◆ **TASK INPUTS**:

<<<<

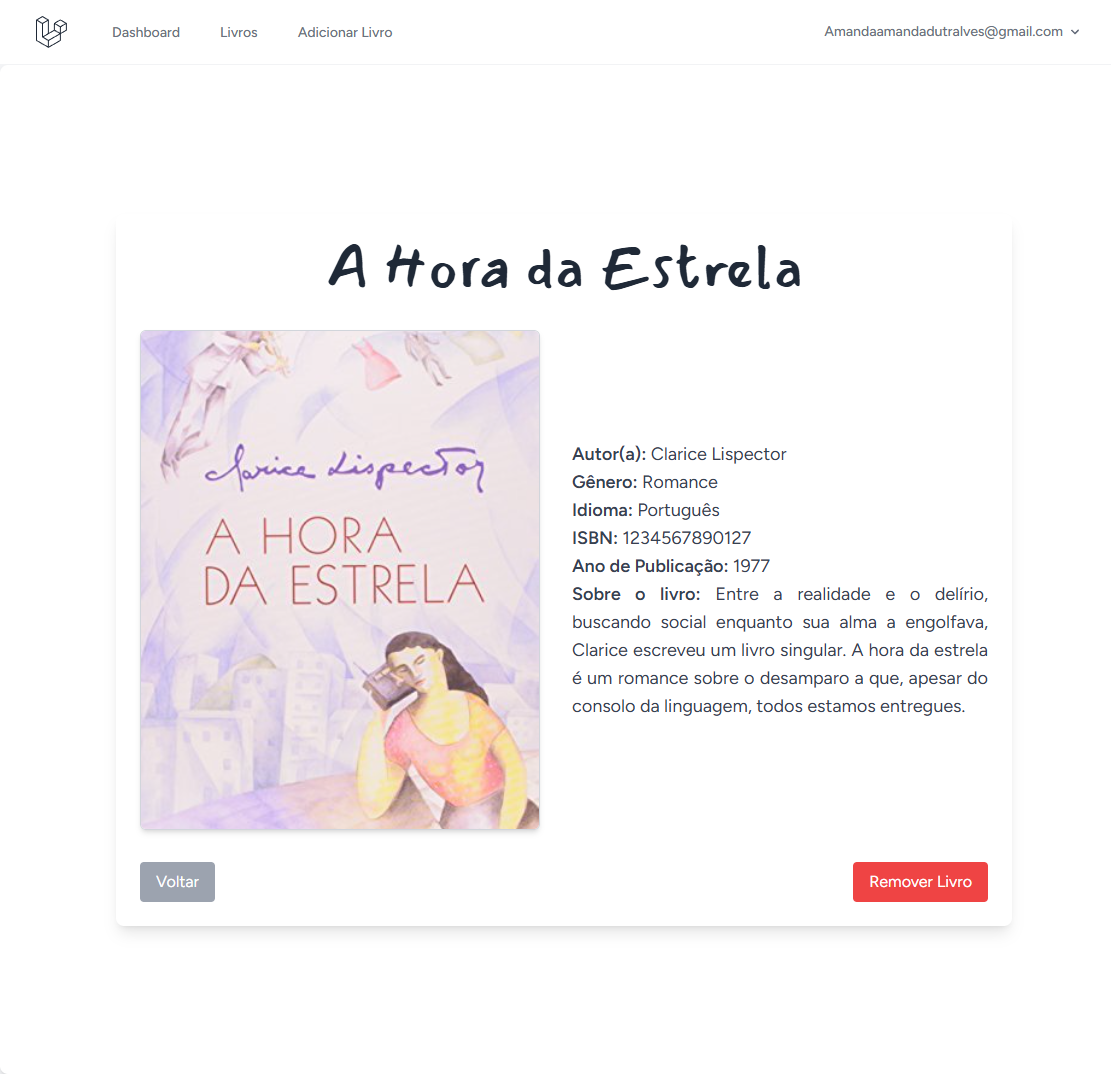
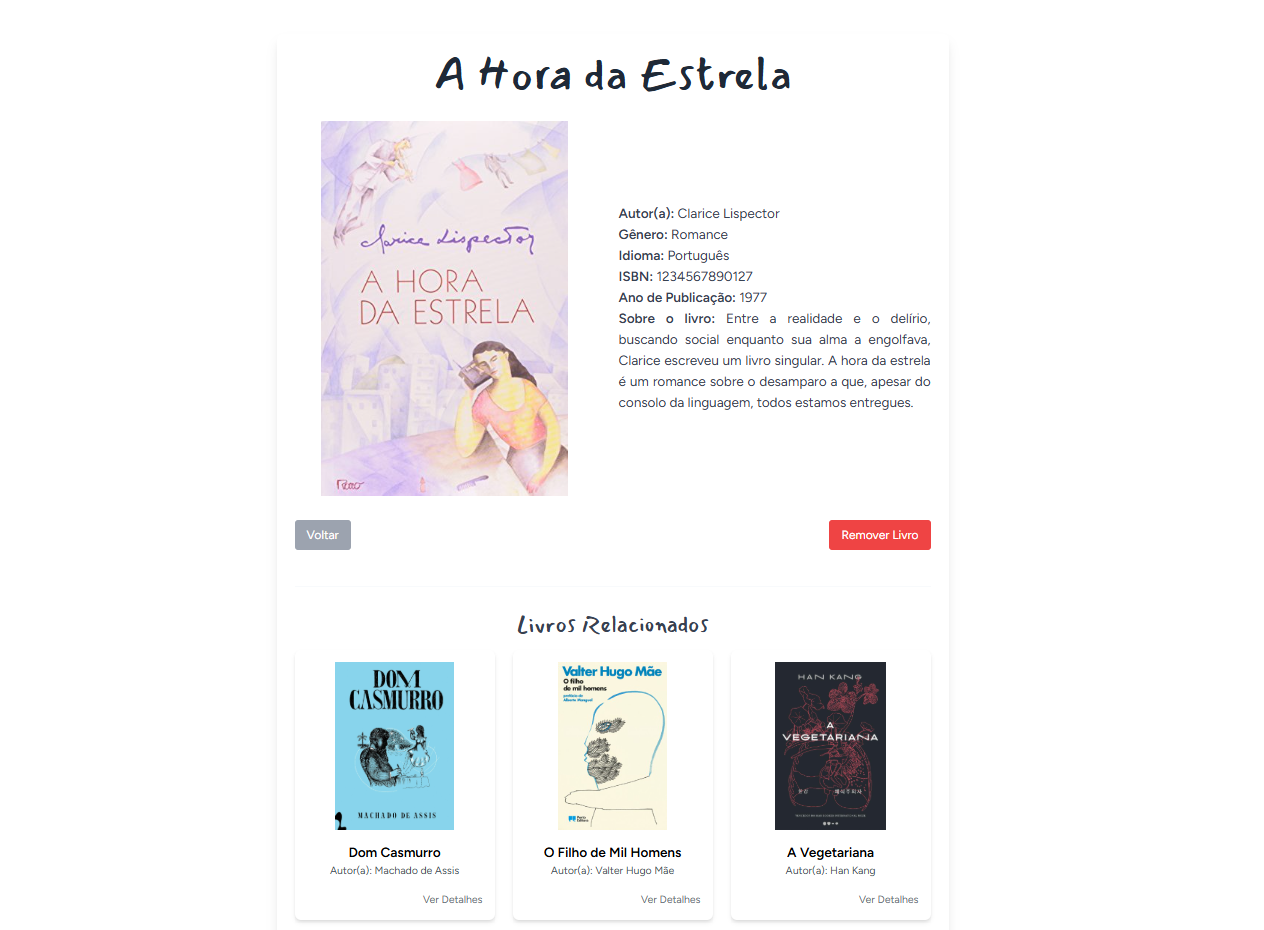
Correção de código, funcionalidade de livros, funcionalidade de livros relacionados

diff --git a/resources/views/livros/show.blade.php b/resources/views/livros/show.blade.php
@@ -2,65 +2,100 @@
 
 @section('content')
 
-    <div class="container mx-auto p-6 flex justify-center items-center min-h-screen">
-        <div class="w-full max-w-4xl bg-white p-6 rounded-lg shadow-lg">
-            <h1 style="font-family: 'Mansalva'" class="text-center mb-8 text-gray-800 text-6xl">{{ $livro->titulo }}</h1>
+<div class="container mx-auto p-6 flex justify-center items-center min-h-screen">
+    <div class="w-full max-w-4xl bg-white p-6 rounded-lg shadow-lg">
+        <h1 style="font-family: 'Mansalva'" class="text-center mb-8 text-gray-800 text-6xl">{{ $livro->titulo }}</h1>
 
-            <div class="flex flex-col md:flex-row items-center">
-                <!-- Imagem do Livro -->
-                <div class="flex-shrink-0">
-                    @if ($livro->capa)
-                        <div class="w-[400px] h-[500px]">
-                            <img src="{{ asset('storage/' . $livro->capa) }}" 
-                                 alt="Capa do Livro" 
-                                 class="w-full h-full rounded-md shadow-md border border-gray-300 object-cover">
-                        </div>
-                    @else
-                        <div class="w-[400px] h-[500px] bg-gray-200 flex items-center justify-center rounded-md shadow-md">
-                            <span class="text-gray-500">Sem capa disponível</span>
-                        </div>
-                    @endif
-                </div>
-
-                <div class="ml-0 md:ml-8 mt-6 md:mt-0 flex-grow text-gray-700 text-center">
-                    <p class="text-lg text-justify"><strong>Autor(a):</strong> 
-                        @if ($livro->autor)
-                            {{ $livro->autor->nome }} {{ $livro->autor->apelido }}
-                        @else
-                            <span class="text-gray-500">Autor não cadastrado</span>
-                        @endif
-                    </p>
-                    <p class="text-lg text-justify"><strong>Gênero:</strong> {{ $livro->genero }}</p>
-                    <p class="text-lg text-justify"><strong>Idioma:</strong> {{ $livro->idioma }}</p>
-                    <p class="text-lg text-justify"><strong>ISBN:</strong> {{ $livro->isbn }}</p>
-                    <p class="text-lg text-justify"><strong>Ano de Publicação:</strong> {{ $livro->ano }}</p>
-                    <p class="text-lg text-justify"><strong>Sobre o livro:</strong> 
-                        {{ $livro->historia ? $livro->historia : 'Sem história' }}
-                    </p>
-                </div>
+        <div class="flex flex-col md:flex-row items-center">
+            <!-- Imagem do Livro -->
+            <div class="flex-shrink-0">
+                @if ($livro->capa)
+                    <div class="w-[400px] h-[500px]">
+                        <img src="{{ asset('storage/' . $livro->capa) }}" 
+                             alt="Capa do Livro" 
+                             class="w-full h-full object-contain">
+                    </div>
+                @else
+                    <div class="w-[400px] h-[500px] bg-gray-200 flex items-center justify-center rounded-md shadow-md">
+                        <span class="text-gray-500">Sem capa disponível</span>
+                    </div>
+                @endif
             </div>
 
-            <!-- Botões -->
-            <div class="flex justify-between mt-8">
-                <a href="{{ route('livros.index') }}" class="bg-gray-400 text-white px-4 py-2 rounded hover:bg-gray-500">
-                    Voltar
-                </a>
-                @auth
-                @if (Auth::user()->role === 'admin')
-                <form action="{{ route('livros.destroy', $livro->id) }}" method="POST">
-                    @csrf
-                    @method('DELETE')
-                    <button type="submit" class="bg-red-500 text-white px-4 py-2 rounded hover:bg-red-700"
-                        onclick="return confirm('Tem certeza que deseja remover este livro?')">
-                        Remover Livro
-                    </button>
-                </form>
-                @else
-                   
-        @endif
-        @endauth
+            <div class="ml-0 md:ml-8 mt-6 md:mt-0 flex-grow text-gray-700 text-center">
+                <p class="text-lg text-justify"><strong>Autor(a):</strong> 
+                    @if ($livro->autor)
+                        {{ $livro->autor->nome }} {{ $livro->autor->apelido }}
+                    @else
+                        <span class="text-gray-500">Autor não cadastrado</span>
+                    @endif
+                </p>
+                <p class="text-lg text-justify"><strong>Gênero:</strong> {{ $livro->genero }}</p>
+                <p class="text-lg text-justify"><strong>Idioma:</strong> {{ $livro->idioma }}</p>
+                <p class="text-lg text-justify"><strong>ISBN:</strong> {{ $livro->isbn }}</p>
+                <p class="text-lg text-justify"><strong>Ano de Publicação:</strong> {{ $livro->ano }}</p>
+                <p class="text-lg text-justify"><strong>Sobre o livro:</strong> 
+                    {{ $livro->historia ? $livro->historia : 'Sem história' }}
+                </p>
             </div>
         </div>
+
+        <!-- Botões -->
+        <div class="flex justify-between mt-8">
+            <a href="{{ route('livros.index') }}" class="bg-gray-400 text-white px-4 py-2 rounded hover:bg-gray-500">
+                Voltar
+            </a>
+            @auth
+            @if (Auth::user()->role === 'admin')
+            <form action="{{ route('livros.destroy', $livro->id) }}" method="POST">
+                @csrf
+                @method('DELETE')
+                <button type="submit" class="bg-red-500 text-white px-4 py-2 rounded hover:bg-red-700"
+                    onclick="return confirm('Tem certeza que deseja remover este livro?')">
+                    Remover Livro
+                </button>
+            </form>
+            @endif
+            @endauth
+        </div>
+
+        <!-- Livros Relacionados -->
+        <div class="mt-12 border-t-2 border-slate-50">
+            <h2 style="font-family: 'Mansalva'" class="text-3xl text-center text-gray-700 mb-4 mt-8">Livros Relacionados</h2>
+            <div class="grid grid-cols-1 md:grid-cols-2 lg:grid-cols-3 gap-6">
+                @forelse ($livrosRelacionados as $relacionado)
+                    <div class="bg-white p-4 rounded-lg shadow-md">
+                        @if ($relacionado->capa)
+                            <img src="{{ asset('storage/' . $relacionado->capa) }}" 
+                                 alt="Capa do Livro" 
+                                 class="w-full h-56 object-contain rounded-md">
+                        @else
+                            <div class="w-full h-56 bg-gray-200 flex items-center justify-center rounded-md">
+                                <span class="text-gray-500">Sem capa disponível</span>
+                            </div>
+                        @endif
+                        <h3 class="text-lg font-semibold mt-4 text-center">{{ $relacionado->titulo }}</h3>
+                        <p class="text-sm text-gray-600 text-center">Autor(a): 
+                            @if ($relacionado->autor)
+                            {{ $relacionado->autor->nome }} {{ $relacionado->autor->apelido }}
+                            @else
+                                Desconhecido
+                            @endif
+                        </p>
+                        <div class="text-right mt-4">
+                            <a href="{{ route('livros.show', $relacionado->id) }}" class="text-gray-500 hover:text-gray-700 text-sm">
+                                Ver Detalhes </a>
+                        </div>
+                    </div>
+                @empty
+                <div>
+                <p class="text-gray-500">Nenhum livro relacionado.</p>
+                </div>
+                @endforelse
+            </div>
+        </div>
+
     </div>
+</div>
 
 @endsection

diff --git a/app/Http/Controllers/LivroController.php b/app/Http/Controllers/LivroController.php
@@ -24,11 +24,14 @@ class LivroController extends Controller
         }
     
         if ($request->filled('autor')) {
-            $query->whereHas('autor', function ($q) use ($request) {
-                $q->where('nome', 'like', '%' . $request->input('autor') . '%')
-                  ->orWhere('apelido', 'like', '%' . $request->input('autor') . '%');
+            $autorPesquisa = '%' . $request->input('autor') . '%';
+        
+            $query->whereHas('autor', function ($q) use ($autorPesquisa) {
+                $q->whereRaw("CONCAT(nome, ' ', apelido) LIKE ?", [$autorPesquisa]) // Pesquisa pelo nome completo
+                  ->orWhere('nome', 'like', $autorPesquisa) // Pesquisa apenas pelo nome
+                  ->orWhere('apelido', 'like', $autorPesquisa); // Pesquisa apenas pelo apelido
             });
-        }
+        }        
     
         if ($request->filled('genero')) {
             $query->where('genero', 'like', '%' . $request->input('genero') . '%');
@@ -94,7 +97,7 @@ class LivroController extends Controller
             'idioma' => 'required|string|max:255',
             'isbn' => 'required|string|max:13|unique:livros',
             'ano' => 'required|integer|min:0',
-            'observacoes' => 'nullable|string',
+            'historia' => 'nullable|string',
             'capa' => 'nullable|image|mimes:jpeg,png,jpg,gif|max:2048',
             'autor_opcao' => 'required',
             'autor_id' => 'nullable|exists:autores,id',
@@ -141,9 +144,15 @@ class LivroController extends Controller
      */
     public function show(string $id)
     {
-        
         $livro = Livro::with('autor')->findOrFail($id);
-        return view('livros.show', compact('livro'));  // Passa o livro para a view
+
+        // Encontrar livros relacionados pelo mesmo gênero, excluindo o livro atual
+        $livrosRelacionados = Livro::where('genero', $livro->genero)
+            ->where('id', '!=', $livro->id)
+            ->take(5) // Limitar a 5 livros
+            ->get();
+    
+        return view('livros.show', compact('livro', 'livrosRelacionados'));
     }
 
     /**
@@ -185,7 +194,7 @@ class LivroController extends Controller
         'idioma' => 'required|string|max:255',
         'isbn' => "required|string|max:13|unique:livros,isbn,{$id}",
         'ano' => 'required|integer|min:0',
-        'observacoes' => 'nullable|string',
+        'historia' => 'nullable|string',
         'capa' => 'nullable|image|mimes:jpeg,png,jpg,gif|max:2048',
         'autor_id' => 'required|exists:autores,id',
     ], $messages);
@@ -228,9 +237,5 @@ class LivroController extends Controller
         return redirect()->route('livros.index')->with('success', 'Livro removido com sucesso!');
     }
     
-
-    public function search(Request $request)
-{
-}
 
 }

diff --git a/resources/views/livros/index.blade.php b/resources/views/livros/index.blade.php
@@ -5,8 +5,10 @@
     <div class="container mx-auto p-6">
 
         <div class="flex justify-between items-center mb-6">
-            <div><h1 style="font-family: 'Mansalva'" class="text-5xl text-center text-gray-700">Biblioteca da Amanda</h1></div> 
-            
+        <div>
+        <h2 style="font-family: 'Mansalva'" class="text-5xl text-center text-gray-400">Biblioteca da Amanda</h2>
+        </div>
+
             <div class="flex gap-4 text-s">
                 <!-- Formulário de Pesquisa -->
                 <form action="{{ route('livros.index') }}" method="GET" class="flex gap-4">
@@ -78,11 +80,16 @@
                 </tbody>
             </table>
         </div>
+        <!-- Paginação e Contagem -->
+        <div class="mt-6 flex justify-between items-center">
+            <div class="text-gray-600 text-lg">
+                Total de Livros: {{ $livros->total() }}
+            </div>
+            <div>
+                {{ $livros->appends(request()->query())->links('pagination::tailwind') }}
+            </div>
+    </div>
 
-        <!-- Paginação -->
-        <div class="mt-6 flex justify-end">
-            {{ $livros->appends(request()->query())->links('pagination::tailwind') }}
-        </div>
     </div>
 
 @endsection

diff --git a/resources/views/livros/edit.blade.php b/resources/views/livros/edit.blade.php
@@ -42,9 +42,9 @@
                 </div>
 
                 <div class="mb-4">
-                    <label for="observacoes" class="block text-gray-700 font-bold">Observações:</label>
-                    <textarea name="observacoes" id="observacoes" rows="3" 
-                              class="w-full border rounded-lg p-3 focus:ring-2 focus:ring-gray-500">{{ $livro->observacoes }}</textarea>
+                    <label for="historia" class="block text-gray-700 font-bold">História:</label>
+                    <textarea name="historia" id="historia" rows="3" 
+                              class="w-full border rounded-lg p-3 focus:ring-2 focus:ring-gray-500">{{ $livro->historia }}</textarea>
                 </div>
 
                 <div class="mb-4">

diff --git a/resources/views/livros/create.blade.php b/resources/views/livros/create.blade.php
@@ -73,8 +73,8 @@
                         </div>
 
                         <div class="mb-4">
-                            <label for="observacoes" class="block text-gray-700 font-bold">Sobre o livro:</label>
-                            <textarea name="observacoes" id="observacoes" rows="3" class="w-full border rounded p-3 focus:ring-2 focus:ring-gray-500"></textarea>
+                            <label for="historia" class="block text-gray-700 font-bold">Sobre o livro:</label>
+                            <textarea name="historia" id="historia" rows="3" class="w-full border rounded p-3 focus:ring-2 focus:ring-gray-500"></textarea>
                         </div>
 
                         <div class="mb-4">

>>>>

◆ **TO DO**:
Which lines above hold the string "endif"? Please copy all of them.

◆ **RESPONSE BOX**:
-                    @endif
-                        @endif
+                @endif
-        @endif
+                    @endif
+            @endif
+                        @endif
+                            @endif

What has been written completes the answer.